In fact, the jury strongly felt that her death could have been avoided if her doctors had been better at communicating with each other and delays in her care had been avoided.
They felt so strongly about it that they gave her husband a $10 million wrongful death verdict — an unusually high amount that signals the jury was sending a message to other doctors and hospitals. In this case, the message seems to be: “Get it together. Patient lives are on the line!”
The malpractice case filed by the woman’s husband was jointly against both the woman’s doctor and the Urological facility under which he was employed. Previously, the urological association had offered the woman’s husband a mere $250,000 for his claim — which he rejected.
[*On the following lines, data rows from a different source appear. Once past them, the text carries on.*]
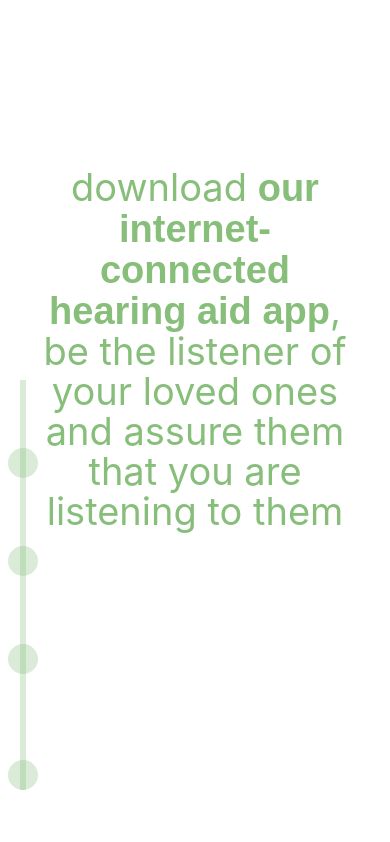
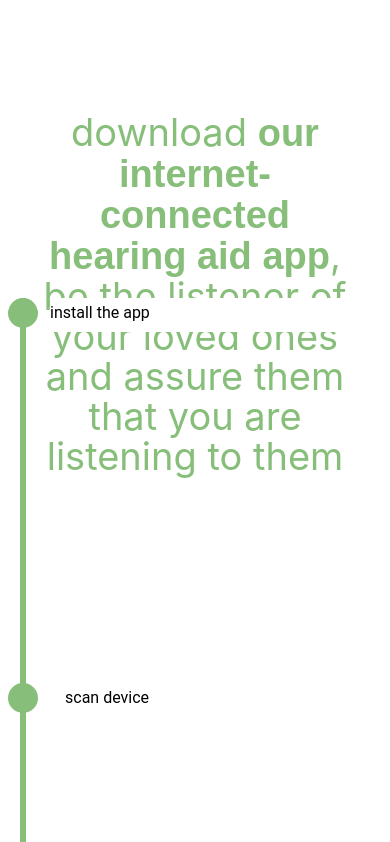
Before and after one commit to Sharknado888/Sharknado888.github.io, a plain HTML site: page index.html in a window 390 px wide. Shown: the part 2135-2977 px from the top of the page. Drawn offline with Linux system fonts and the light colour scheme.

Commit message:
Working timeline (non-responsive)

```diff
--- a/assets/css/style.css
+++ b/assets/css/style.css
@@ -148,8 +148,7 @@ button:hover{
 	width: 100%;
 }
 .features{
-	overflow:hidden;
-	height:200vh;
+	height:250vh;
 }
 .features .sec img{
 	position: relative;
@@ -220,7 +219,7 @@ button:hover{
 }
 .circ{
 	position:absolute;
-	top:21%;
+	top:20%;
 	left:50%;
 	width:750px;
 }
@@ -273,7 +272,7 @@ circle p{
 .cta_row{
 	position:relative;
 	left:10%;
-	top:9%;
+	top:7%;
 	width:50%;
 }
 a{
@@ -302,7 +301,7 @@ a{
 }
 .message{
 	position:absolute;
-	top:28%;
+	top:26%;
 	margin:0 9% 0 9%;
 }
 .message p{
@@ -317,19 +316,21 @@ a{
 }
 .timeline{
 	position:relative;
-	top:35%;
+	top:15%;
+	height:120%;
 }
 
 .timeline ul {
   padding: 50px 0;
+  height:80%;
 }
 
 .timeline ul li {
   list-style-type: none;
   position: relative;
   width: 6px;
-  margin: 0 auto;
-  padding-top: 50px;
+  margin: 0 0 0 11vh;
+  padding-bottom: 200px;
   background: rgba(134, 190, 122, 0.3);
 }
 
@@ -337,75 +338,84 @@ a{
   content: "";
   position: absolute;
   left: 50%;
-  bottom: 0;
   transform: translateX(-50%);
   width: 30px;
   height: 30px;
   border-radius: 50%;
-  background: inherit;
-  z-index: 1;
+  background: rgba(134, 190, 122, 0.2);
+  top:0%;
+}
+
+.timeline ul li:nth-child(1){
+	position:relative;
+	top:10%;
+	height:20%;
+}
+.timeline ul li:nth-child(2){
+	position:relative;
+	top:10%;
+	height:35%;
+}
+.timeline ul li:nth-child(3){
+	position:relative;
+	top:10%;
+	height:30%;
+}
+.timeline ul li:nth-child(4){
+	position:relative;
+	top:10%;
+	height:30%;
+}
+.timeline ul li.in-view {
+	background: rgba(134, 190, 122, 1);
+	transition: all 0.8s ease 0s;
 }
 
 .timeline ul li div {
   position: relative;
   bottom: 0;
   width: 400px;
-  padding: 15px;
-  background: #f45b69;
+  padding: 5px 0 10px 0;
+  background: #ffffff;
+  font-family: Roboto;
+  font-style: normal;
+  font-weight: normal;
+  font-size: 16px;
+  line-height: 19px;
 }
 
 .timeline ul li div::before {
   content: "";
   position: absolute;
-  bottom: 7px;
-  width: 0;
-  height: 0;
-  border-style: solid;
 }
 
-.timeline ul li:nth-child(odd) div {
-  left: 45px;
+.timeline ul li:nth-child(odd) div,
+.timeline ul li:nth-child(even) div {
+  left: 30px;
 }
 
-.timeline ul li:nth-child(odd) div::before {
-  left: -15px;
-  border-width: 8px 16px 8px 0;
-  border-color: transparent #f45b69 transparent transparent;
+.timeline ul li:nth-child(odd) div::before,
+.timeline ul li:nth-child(even) div::before{
+  display:none;
 }
 
-.timeline ul li:nth-child(even) div {
-  left: -439px;
-}
-
-.timeline ul li:nth-child(even) div::before {
-  right: -15px;
-  border-width: 8px 0 8px 16px;
-  border-color: transparent transparent transparent #f45b69;
-}
-
-time {
-  display: block;
-  font-size: 1.2rem;
-  font-weight: bold;
-  margin-bottom: 8px;
-}
 
 
 /* EFFECTS
 –––––––––––––––––––––––––––––––––––––––––––––––––– */
 
 .timeline ul li::after {
-  transition: background 0.5s ease-in-out;
+  transition: background 1s ease-in-out;
 }
 
 .timeline ul li.in-view::after {
-  background: #f45b69;
+  background: #86BE7A;
 }
 
 .timeline ul li div {
   visibility: hidden;
   opacity: 0;
-  transition: all 0.5s ease-in-out;
+  transition: all 0.8s ease-in-out;
 }
 
 .timeline ul li:nth-child(odd) div {
@@ -413,7 +423,7 @@ time {
 }
 
 .timeline ul li:nth-child(even) div {
-  transform: translate3d(-200px, 0, 0);
+  transform: translate3d(200px, 0, 0);
 }
 
 .timeline ul li.in-view div {
@@ -448,6 +458,7 @@ time {
   }
   .timeline ul li:nth-child(even) div::before {
     left: -15px;
+
     border-width: 8px 16px 8px 0;
     border-color: transparent #f45b69 transparent transparent;
   }
@@ -462,9 +473,6 @@ time {
   border-radius: 0;
 }
 
-.timeline-rhombus ul li::after {
-  clip-path: polygon(50% 0%, 100% 50%, 50% 100%, 0% 50%);
-}
 
 .timeline-rhombus ul li div::before {
   bottom: 12px;
@@ -498,7 +506,7 @@ time {
 }
 
 .timeline-infinite ul li::after {
-  animation: scaleAnimation 2s infinite;
+  animation: scaleAnimation 3s infinite;
 }
 
 @keyframes scaleAnimation {
--- a/assets/script/script.js
+++ b/assets/script/script.js
@@ -55,7 +55,7 @@ const registerVideo = (bound, video) => {
 	window.requestAnimationFrame(scrollVideo);
 }
 
-registerVideo("#bound-two", "#bound-two video")
+registerVideo("#bound-two", "#bound-two video");
 
 (function () {
   "use strict";
@@ -63,8 +63,6 @@ registerVideo("#bound-two", "#bound-two video")
   // define variables
   var items = document.querySelectorAll(".timeline li");
 
-  // check if an element is in viewport
-  // http://stackoverflow.com/questions/123999/how-to-tell-if-a-dom-element-is-visible-in-the-current-viewport
   function isElementInViewport(el) {
     var rect = el.getBoundingClientRect();
     return (
```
That ultimately led to the case going to court — a maneuver that’s always somewhat risky for survivors because they never know how a jury is going to react.
In this case, a lower award might have been expected simply because of the woman’s age — she was 70 when she died. Generally speaking, wrongful death verdicts tend to be higher when the victim is in the prime of his or her life and at the peak of his or her earnings capacity — those are usually factors that are part of the consideration when it comes to “actual losses.”
In this case, however, there was simply no excuse for the poor care the woman received. While growth was noted in her liver, her doctors put off the surgery that could have saved her life while the mass was still small and possibly noncancerous. It grew, but nobody communicated this to the patient.
When the victim began to complain of pain and it was noted the growth was larger, the radiologist clearly stated the mass was likely malignant and needed to be removed. Still, nobody bothered to tell the patient.
By the time the next scan was done, it was too late. Cancer had spread everywhere in her body, which meant she’d lost her window of opportunity for survival.
What’s particularly tragic is that kidney cancer is 94 percent curable.
If your loved one is the victim of medical malpractice, take steps to learn about your rights to redress such a tragedy, at least financially and morally.
Source: www.thestate.com, “Columbia doctor must pay $10 million in fatal cancer case, jury says,” John Monk, Nov. 02, 2017